Equipment authorised for transfer to Pakistan includes: components for combat aircraft and combat helicopters; components for man-portable air defence systems (MANPADs); components and related equipment for sniper rifles; weapons sights; small arms ammunition, electronic warfare equipment; and £9 million worth of equipment for producing artillery ammunition.  There are also a large number of open licences (which place no limit on the scale of exports) for Pakistan which cover a huge range of offensive equipment for air, land and sea.

Outstanding licences for exports to Russia are valued at £86,329,387.  These include:

  • Small arms and components and related equipment for small arms, including sniper rifles
  • Small arms ammunition (worth over £3 million)
  • Weapons sights (17 licences)

In addition, the UK has issued an open licence (which places no limit on the scale of exports) for technology for a wide range of equipment such as missiles, combat aircraft, combat helicopters, fire-control equipment, combat vehicles, tanks and weapon sights.

Saudi Arabia
For exports to Saudi Arabia it seems to be very much a case of “business as usual”, with existing licences for all types of military equipment worth over £1.863 billion, predominantly for combat aircraft but also for:

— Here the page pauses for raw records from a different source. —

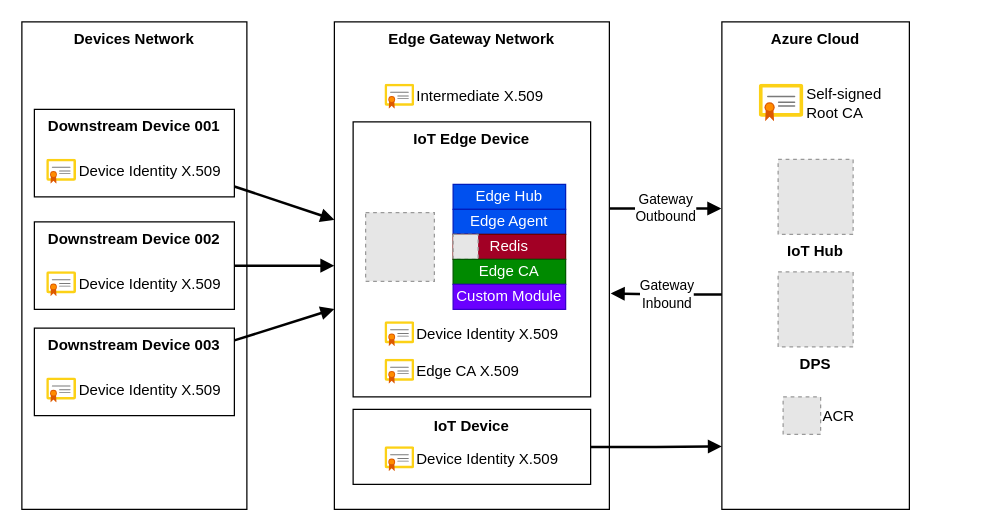
This is .assets/iot.drawio from epomatti/azure-iot-solution, a draw.io file, before an edit. Source tidied: cells renumbered, new cells numbered last; positions are measured from the earlier drawing's top-left corner, leaving out a move shared by most shapes. Both pictures are drawn from the tidied source at 125%, with x=0, y=0 at pixel (21, 21). Pictures stored in the file or linked from it are replaced by grey dashed boxes.
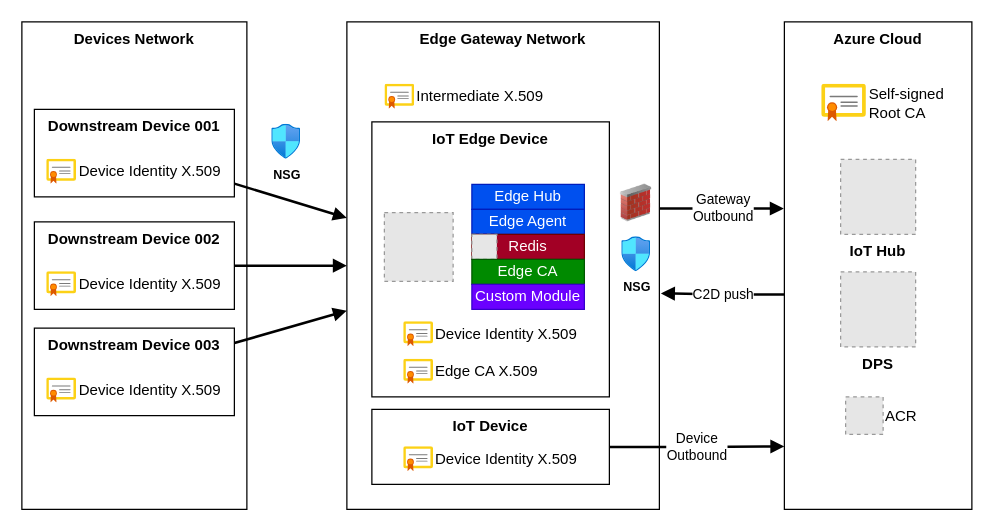
The same diagram, later.

The edit, as a diff of the source:
```diff
@@
     <mxCell id="4" value="Edge Gateway Network" style="rounded=0;whiteSpace=wrap;html=1;fontStyle=1;verticalAlign=top;" parent="1" vertex="1">
-      <mxGeometry x="250" width="220" height="390" as="geometry" />
+      <mxGeometry x="260" width="250" height="390" as="geometry" />
     </mxCell>
-    <mxCell id="5" value="Gateway&lt;br&gt;Inbound" style="edgeStyle=orthogonalEdgeStyle;rounded=0;jettySize=auto;html=1;entryX=1.005;entryY=0.557;entryDx=0;entryDy=0;strokeWidth=2;endArrow=block;endFill=1;exitX=0.008;exitY=0.559;exitDx=0;exitDy=0;exitPerimeter=0;entryPerimeter=0;" parent="1" edge="1" source="6" target="4">
+    <mxCell id="5" value="C2D push" style="edgeStyle=orthogonalEdgeStyle;rounded=0;jettySize=auto;html=1;entryX=1.005;entryY=0.557;entryDx=0;entryDy=0;strokeWidth=2;endArrow=block;endFill=1;exitX=0.008;exitY=0.559;exitDx=0;exitDy=0;exitPerimeter=0;entryPerimeter=0;" parent="1" edge="1" source="6" target="4">
       <mxGeometry relative="1" as="geometry" />
     </mxCell>
     <mxCell id="6" value="Azure Cloud" style="rounded=0;whiteSpace=wrap;html=1;fontStyle=1;verticalAlign=top;" parent="1" vertex="1">
-      <mxGeometry x="560" width="150" height="390" as="geometry" />
+      <mxGeometry x="610" width="150" height="390" as="geometry" />
     </mxCell>
     <mxCell id="7" value="DPS" style="fillColor=#E6E6E6;strokeColor=#999999;dashed=1;verticalLabelPosition=bottom;labelBackgroundColor=default;verticalAlign=top;fontStyle=1;" parent="1" vertex="1">
-      <mxGeometry x="605" y="200" width="60" height="60" as="geometry" />
+      <mxGeometry x="655" y="200" width="60" height="60" as="geometry" />
     </mxCell>
     <mxCell id="8" value="IoT Hub" style="fillColor=#E6E6E6;strokeColor=#999999;dashed=1;verticalLabelPosition=bottom;labelBackgroundColor=default;verticalAlign=top;fontStyle=1;" parent="1" vertex="1">
-      <mxGeometry x="605" y="110" width="60" height="60" as="geometry" />
+      <mxGeometry x="655" y="110" width="60" height="60" as="geometry" />
     </mxCell>
     <mxCell id="9" value="ACR" style="fillColor=#E6E6E6;strokeColor=#999999;dashed=1;verticalLabelPosition=middle;labelBackgroundColor=default;verticalAlign=middle;fontStyle=0;labelPosition=right;align=left;" parent="1" vertex="1">
-      <mxGeometry x="609" y="300" width="30" height="30" as="geometry" />
+      <mxGeometry x="659" y="300" width="30" height="30" as="geometry" />
     </mxCell>
     <mxCell id="10" value="Self-signed&lt;br&gt;Root CA&lt;br&gt;" style="sketch=0;html=1;align=left;image;fontSize=12;image=img/lib/mscae/Certificate.svg;labelPosition=right;verticalLabelPosition=middle;verticalAlign=middle;" parent="1" vertex="1">
-      <mxGeometry x="590" y="50" width="35.7" height="30" as="geometry" />
+      <mxGeometry x="640" y="50" width="35.7" height="30" as="geometry" />
     </mxCell>
     <mxCell id="11" value="IoT Edge Device" style="rounded=0;whiteSpace=wrap;html=1;verticalAlign=top;fontStyle=1;" parent="1" vertex="1">
-      <mxGeometry x="265" y="80" width="190" height="220" as="geometry" />
+      <mxGeometry x="280" y="80" width="190" height="220" as="geometry" />
     </mxCell>
     <mxCell id="12" style="fillColor=#E6E6E6;strokeColor=#999999;dashed=1;verticalLabelPosition=bottom;labelBackgroundColor=default;verticalAlign=top;" parent="1" vertex="1">
-      <mxGeometry x="275" y="152.5" width="55" height="55" as="geometry" />
+      <mxGeometry x="290" y="152.5" width="55" height="55" as="geometry" />
     </mxCell>
     <mxCell id="13" value="Edge Hub" style="rounded=0;whiteSpace=wrap;html=1;fillColor=#0050ef;fontColor=#ffffff;strokeColor=#001DBC;" parent="1" vertex="1">
-      <mxGeometry x="345" y="130" width="90" height="20" as="geometry" />
+      <mxGeometry x="360" y="130" width="90" height="20" as="geometry" />
     </mxCell>
     <mxCell id="14" value="Edge Agent" style="rounded=0;whiteSpace=wrap;html=1;fillColor=#0050ef;fontColor=#ffffff;strokeColor=#001DBC;" parent="1" vertex="1">
-      <mxGeometry x="345" y="150" width="90" height="20" as="geometry" />
+      <mxGeometry x="360" y="150" width="90" height="20" as="geometry" />
     </mxCell>
     <mxCell id="15" value="Redis" style="rounded=0;whiteSpace=wrap;html=1;fillColor=#a20025;fontColor=#ffffff;strokeColor=#6F0000;" parent="1" vertex="1">
-      <mxGeometry x="345" y="170" width="90" height="20" as="geometry" />
+      <mxGeometry x="360" y="170" width="90" height="20" as="geometry" />
     </mxCell>
     <mxCell id="16" style="fillColor=#E6E6E6;strokeColor=#999999;dashed=1;verticalLabelPosition=bottom;labelBackgroundColor=default;verticalAlign=top;" parent="1" vertex="1">
-      <mxGeometry x="345" y="170" width="20" height="20" as="geometry" />
+      <mxGeometry x="360" y="170" width="20" height="20" as="geometry" />
     </mxCell>
     <mxCell id="17" value="Edge CA" style="rounded=0;whiteSpace=wrap;html=1;fillColor=#008a00;fontColor=#ffffff;strokeColor=#005700;" parent="1" vertex="1">
-      <mxGeometry x="345" y="190" width="90" height="20" as="geometry" />
+      <mxGeometry x="360" y="190" width="90" height="20" as="geometry" />
     </mxCell>
     <mxCell id="18" value="Custom Module" style="rounded=0;whiteSpace=wrap;html=1;fillColor=#6a00ff;fontColor=#ffffff;strokeColor=#3700CC;" parent="1" vertex="1">
-      <mxGeometry x="345" y="210" width="90" height="20" as="geometry" />
+      <mxGeometry x="360" y="210" width="90" height="20" as="geometry" />
     </mxCell>
     <mxCell id="19" value="Device Identity X.509&lt;span style=&quot;white-space: pre;&quot;&gt; &lt;/span&gt;" style="sketch=0;html=1;align=left;image;fontSize=12;image=img/lib/mscae/Certificate.svg;labelPosition=right;verticalLabelPosition=middle;verticalAlign=middle;" parent="1" vertex="1">
-      <mxGeometry x="290.6" y="240" width="23.8" height="20" as="geometry" />
+      <mxGeometry x="305.6" y="240" width="23.8" height="20" as="geometry" />
     </mxCell>
     <mxCell id="20" value="Edge CA X.509" style="sketch=0;html=1;align=left;image;fontSize=12;image=img/lib/mscae/Certificate.svg;labelPosition=right;verticalLabelPosition=middle;verticalAlign=middle;" parent="1" vertex="1">
-      <mxGeometry x="290.6" y="270" width="23.8" height="20" as="geometry" />
+      <mxGeometry x="305.6" y="270" width="23.8" height="20" as="geometry" />
     </mxCell>
-    <mxCell id="21" style="edgeStyle=orthogonalEdgeStyle;rounded=0;jettySize=auto;html=1;entryX=0;entryY=0.871;entryDx=0;entryDy=0;entryPerimeter=0;strokeWidth=2;endArrow=block;endFill=1;" parent="1" edge="1" source="22" target="6">
+    <mxCell id="21" value="Device&lt;br&gt;Outbound" style="edgeStyle=orthogonalEdgeStyle;rounded=0;jettySize=auto;html=1;entryX=0;entryY=0.871;entryDx=0;entryDy=0;entryPerimeter=0;strokeWidth=2;endArrow=block;endFill=1;" parent="1" edge="1" source="22" target="6">
       <mxGeometry relative="1" as="geometry" />
     </mxCell>
     <mxCell id="22" value="IoT Device" style="rounded=0;whiteSpace=wrap;html=1;verticalAlign=top;fontStyle=1;" parent="1" vertex="1">
-      <mxGeometry x="265" y="310" width="190" height="60" as="geometry" />
+      <mxGeometry x="280" y="310" width="190" height="60" as="geometry" />
     </mxCell>
     <mxCell id="23" value="Device Identity X.509&lt;span style=&quot;white-space: pre;&quot;&gt; &lt;/span&gt;" style="sketch=0;html=1;align=left;image;fontSize=12;image=img/lib/mscae/Certificate.svg;labelPosition=right;verticalLabelPosition=middle;verticalAlign=middle;" parent="1" vertex="1">
-      <mxGeometry x="290.6" y="340" width="23.8" height="20" as="geometry" />
+      <mxGeometry x="305.6" y="340" width="23.8" height="20" as="geometry" />
     </mxCell>
@@
+    <mxCell id="34" value="NSG" style="image;html=1;align=center;fontSize=10;image=img/lib/azure2/networking/Network_Security_Groups.svg;fontStyle=1;" parent="1" vertex="1">
+      <mxGeometry x="480" y="172" width="23.1" height="28" as="geometry" />
+    </mxCell>
+    <mxCell id="35" value="NSG" style="image;html=1;align=center;fontSize=10;image=img/lib/azure2/networking/Network_Security_Groups.svg;fontStyle=1;" parent="1" vertex="1">
+      <mxGeometry x="200" y="82" width="23.1" height="28" as="geometry" />
+    </mxCell>
+    <mxCell id="36" style="image;html=1;image=img/lib/clip_art/networking/Firewall_02_128x128.png;" parent="1" vertex="1">
+      <mxGeometry x="476.5" y="130" width="30" height="30" as="geometry" />
+    </mxCell>
```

  • Small arms components (over £4.5 million)
  • Offensive crowd-control equipment (over £4 million)
  • Ammunition (over £70,000)
  • Combat vehicles (£250,000)

In addition, open licences (which place no limit on the scale of exports) were issued for a vast array of equipment including components and/or technology for aircraft, naval vessels, missiles, small arms and light weapons.

Sri Lanka
The UK has authorised small arms and components and related equipment (including weapons sights) for small arms, small arms ammunition and riot-control equipment to Sri Lanka to a value of approximately £5 million, including:

  • 600 assault rifles
  • 780 rifles
  • 210 combat shotguns

The UK issued licences for the export to Tunisia of anti-armour ammunition and small arms ammunition worth over £250,000. It also granted an open licence (which places no limit on the scale of exports) for small arms ammunition.

Embargoed states
The UK’s policy with regard to enforcing embargoes also require further explanation.

The UK has licensed exports of inter alia components for air-to air missiles, components and technology for combat aircraft, components for military helicopters, components for military radars, and more than £2 million worth of small arms ammunition.

While most controlled exports to Iran are for civilian aircraft, the UK has licenced the export of more than £2.5 million worth of components for military electronic equipment

Unmanned aerial vehicles (UAVs)
In addition, it is noticeable that the UK is now issuing export licences for components and/or technology etc. for UAVs to a surprising number of these destinations, such as Bahrain, Colombia, Israel, Libya, Pakistan, Russia and Saudi Arabia.


Control Arms UK includes Action on Armed Violence, Amnesty International, Article 36, the Omega Research Foundation, Oxfam and Saferworld.